Ok hi everyone on AC. Me and a buddy was just talking about the lines we got and how the hens genetics affect her offspring. Me personally when it was legal I would test my hens against each other to see which is worth keeping. My buddy once said that it doesnt matter if hens fight good or not it all depends if they can produce ace. In my mind I'm thinking how can a hen produce ace if she not ace herself. As years gone by he now breeds like me keeping only the best hen to breed and culling the rest. And I also see and hear from different people about this debate.some swear that hens abilities dont matter as ling as she from good line and others will beg to differ. I'm not sure if this topic came up already or not but here's a new one. Lets hear your thoughts.
if your breeders are from the same or closely related bloodline and it is a established bloodline then it's genetics that are "locked in" and so you have a better idea what to expect. for out crosses, when you the breeders are from different bloodlines, or are crosses of random bloodlines...then it gets more tricky. even if one or both are good performers, it doesn't guarantee good offsprings..
to save time, the wise breeders know it's better to know which hen is a proven producer, or which cock is a proven producer..whether they are good performers or not. there are birds that can produce better than they perform...the problem is, not everyone has the patience to wait and conclude the results. it takes at least 2 years to determine a proven producer...
then there's also those birds that will only produce well with certain mates with certain traits. and then the random breedings, where either the breeders click or not. but IMO, there's usually at least one good one out of every batch.you can't always expect every stag to become aces...
this is my experience from the legal days and may be outdated...but just my thoughts. recently I did a repeat breeding of one hen, using a completely random bloodline brood cock a friend has loan to me....second batch was completely different from first batch...so first batch might resemble the parents more, but second might resemble the ancestors down the line somewhere more...so it's pretty much a toss up and luck of the draw when breeding random bloodlines you have little info on..but usually the legendary birds in the past was a result from random breedings...and none that I know of were belonging to a particular bloodline.
With my experience and what has worked for me its the hen all the way . If the cock is no runner and you add a killer hen with a hood pedigree youll get fire . Thats why i dont sell hens nor pullets to local people
Many of us have had the experience of breeding a good rooster to only have his offspring be less than him in preformance. This would also apply to the hen. Just because she fights well, does not mean she will pass it on to her offspring.

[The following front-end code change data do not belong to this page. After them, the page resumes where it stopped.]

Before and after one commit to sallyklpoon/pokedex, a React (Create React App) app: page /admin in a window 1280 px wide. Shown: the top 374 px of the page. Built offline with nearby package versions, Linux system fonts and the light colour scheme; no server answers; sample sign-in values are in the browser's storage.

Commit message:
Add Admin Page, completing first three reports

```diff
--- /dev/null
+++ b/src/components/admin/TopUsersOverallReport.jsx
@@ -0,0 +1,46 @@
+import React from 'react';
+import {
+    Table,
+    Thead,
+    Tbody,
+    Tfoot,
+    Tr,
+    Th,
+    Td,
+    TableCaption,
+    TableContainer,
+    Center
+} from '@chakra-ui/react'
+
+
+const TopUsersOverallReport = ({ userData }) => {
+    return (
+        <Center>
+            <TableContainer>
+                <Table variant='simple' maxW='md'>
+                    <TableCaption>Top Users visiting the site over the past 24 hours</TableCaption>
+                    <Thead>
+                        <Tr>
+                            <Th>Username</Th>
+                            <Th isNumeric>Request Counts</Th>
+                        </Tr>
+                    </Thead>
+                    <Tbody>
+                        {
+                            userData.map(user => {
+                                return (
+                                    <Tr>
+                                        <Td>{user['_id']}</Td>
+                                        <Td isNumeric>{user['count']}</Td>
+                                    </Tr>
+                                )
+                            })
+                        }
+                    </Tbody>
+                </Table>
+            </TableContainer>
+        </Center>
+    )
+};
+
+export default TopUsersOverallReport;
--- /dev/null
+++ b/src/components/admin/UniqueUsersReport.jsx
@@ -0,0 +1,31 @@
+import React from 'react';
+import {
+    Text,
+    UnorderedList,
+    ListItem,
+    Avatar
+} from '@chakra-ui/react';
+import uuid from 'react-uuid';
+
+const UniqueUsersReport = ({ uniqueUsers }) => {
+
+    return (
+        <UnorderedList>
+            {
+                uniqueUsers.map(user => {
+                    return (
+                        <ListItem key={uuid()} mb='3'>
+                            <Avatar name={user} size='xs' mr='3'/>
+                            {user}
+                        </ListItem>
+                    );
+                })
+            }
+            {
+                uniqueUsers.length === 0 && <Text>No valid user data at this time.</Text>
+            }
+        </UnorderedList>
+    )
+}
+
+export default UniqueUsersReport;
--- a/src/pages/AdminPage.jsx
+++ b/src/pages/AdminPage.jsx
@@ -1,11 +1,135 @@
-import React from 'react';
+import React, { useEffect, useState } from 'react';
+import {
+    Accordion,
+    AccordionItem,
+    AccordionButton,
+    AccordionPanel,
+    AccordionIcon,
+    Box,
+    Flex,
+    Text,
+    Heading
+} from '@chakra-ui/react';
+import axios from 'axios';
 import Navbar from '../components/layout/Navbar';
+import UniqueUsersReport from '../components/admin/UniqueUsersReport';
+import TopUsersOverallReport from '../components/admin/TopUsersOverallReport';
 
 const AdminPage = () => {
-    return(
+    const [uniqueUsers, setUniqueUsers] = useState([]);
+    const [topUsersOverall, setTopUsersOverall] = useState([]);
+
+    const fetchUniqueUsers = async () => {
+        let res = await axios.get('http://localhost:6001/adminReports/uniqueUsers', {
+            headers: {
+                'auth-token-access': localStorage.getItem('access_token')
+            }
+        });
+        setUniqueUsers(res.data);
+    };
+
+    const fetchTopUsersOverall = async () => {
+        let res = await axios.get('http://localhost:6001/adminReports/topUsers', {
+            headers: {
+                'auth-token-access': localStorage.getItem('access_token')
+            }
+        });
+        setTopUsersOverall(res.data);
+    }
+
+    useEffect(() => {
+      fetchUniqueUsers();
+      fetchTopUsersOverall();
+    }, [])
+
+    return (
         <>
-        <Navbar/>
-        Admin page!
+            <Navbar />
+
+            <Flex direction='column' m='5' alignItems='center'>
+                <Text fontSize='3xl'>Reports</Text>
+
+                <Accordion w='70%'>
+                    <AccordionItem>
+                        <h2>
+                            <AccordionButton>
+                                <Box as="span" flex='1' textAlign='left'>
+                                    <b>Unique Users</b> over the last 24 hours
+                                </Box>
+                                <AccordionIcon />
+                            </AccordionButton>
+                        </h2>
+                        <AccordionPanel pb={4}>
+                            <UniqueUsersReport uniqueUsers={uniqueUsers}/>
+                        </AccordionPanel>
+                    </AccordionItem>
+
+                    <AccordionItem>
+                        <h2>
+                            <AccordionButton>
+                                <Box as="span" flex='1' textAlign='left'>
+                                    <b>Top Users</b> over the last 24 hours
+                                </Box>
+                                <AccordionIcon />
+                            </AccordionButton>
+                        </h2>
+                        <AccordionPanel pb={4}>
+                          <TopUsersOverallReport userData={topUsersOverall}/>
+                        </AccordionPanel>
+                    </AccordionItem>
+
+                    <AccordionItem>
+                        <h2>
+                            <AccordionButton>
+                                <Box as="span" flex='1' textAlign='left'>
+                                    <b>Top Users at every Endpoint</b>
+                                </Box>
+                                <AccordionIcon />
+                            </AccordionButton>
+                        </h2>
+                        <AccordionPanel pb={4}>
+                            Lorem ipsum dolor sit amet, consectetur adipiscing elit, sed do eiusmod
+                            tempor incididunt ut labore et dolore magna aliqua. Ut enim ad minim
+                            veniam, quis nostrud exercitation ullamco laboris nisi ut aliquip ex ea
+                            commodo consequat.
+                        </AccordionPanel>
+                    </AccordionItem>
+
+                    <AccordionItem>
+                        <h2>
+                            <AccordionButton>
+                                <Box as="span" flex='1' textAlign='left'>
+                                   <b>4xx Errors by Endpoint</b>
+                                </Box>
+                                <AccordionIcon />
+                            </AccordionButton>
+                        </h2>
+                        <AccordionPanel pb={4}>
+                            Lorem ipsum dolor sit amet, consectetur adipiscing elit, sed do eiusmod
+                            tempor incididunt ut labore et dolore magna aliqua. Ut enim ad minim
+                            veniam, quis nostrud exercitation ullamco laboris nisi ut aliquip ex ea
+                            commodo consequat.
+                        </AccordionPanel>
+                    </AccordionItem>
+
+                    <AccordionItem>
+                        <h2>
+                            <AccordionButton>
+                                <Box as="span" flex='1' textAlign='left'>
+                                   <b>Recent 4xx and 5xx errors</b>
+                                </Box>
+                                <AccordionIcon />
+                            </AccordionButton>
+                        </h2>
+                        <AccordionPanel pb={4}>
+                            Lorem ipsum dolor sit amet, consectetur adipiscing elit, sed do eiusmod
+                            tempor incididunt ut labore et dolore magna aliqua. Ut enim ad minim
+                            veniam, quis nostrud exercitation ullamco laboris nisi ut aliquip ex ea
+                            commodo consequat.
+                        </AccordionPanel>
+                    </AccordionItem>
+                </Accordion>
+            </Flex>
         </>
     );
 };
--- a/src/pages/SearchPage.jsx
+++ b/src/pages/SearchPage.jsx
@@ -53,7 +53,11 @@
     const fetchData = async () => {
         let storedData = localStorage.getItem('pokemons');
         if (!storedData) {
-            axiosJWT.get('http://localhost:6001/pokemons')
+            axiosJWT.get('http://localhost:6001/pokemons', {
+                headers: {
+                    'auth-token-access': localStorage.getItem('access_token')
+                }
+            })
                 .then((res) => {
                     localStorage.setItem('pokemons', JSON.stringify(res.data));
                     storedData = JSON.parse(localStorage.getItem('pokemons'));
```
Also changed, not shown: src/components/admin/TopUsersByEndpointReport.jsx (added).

All you can do is breed hens with good fighting ancestors and wait and see what comes out.
Only exception is a pure bred strain which most of us don't use.
"the time will come, that who killeth you will think that he does God service." John 16:2
My friends a good hen is probably the most inportant factor in any breeding program.Lets describe a good hen.I prefer a pure hen,so she can be dominated in reproducing her offspring.That she is also deep game,from a good family that is proven as pretty good at shows, of holding their onwned as pure fowl.But the most inportant that she carries good mitochondria DNA. Most
Of the mitochondrias are past down to both male and female,but the males inherets,but cannot past it to his offspring. Mitochondria Dna controls most athelectics abilities. Indurance, and balance.
I am in favor of using an excellent hen, because she transmits a 70% -80% to her male offspring! Instead I have heard from some breeders tell that the cock transmits its genes to the daughters! And that's why a great cock almost never produces excellent sons! but it can produce excellent daughters! In all this I would like to add that I am a lover of consanguinity, and I prefer to use good hens of my line!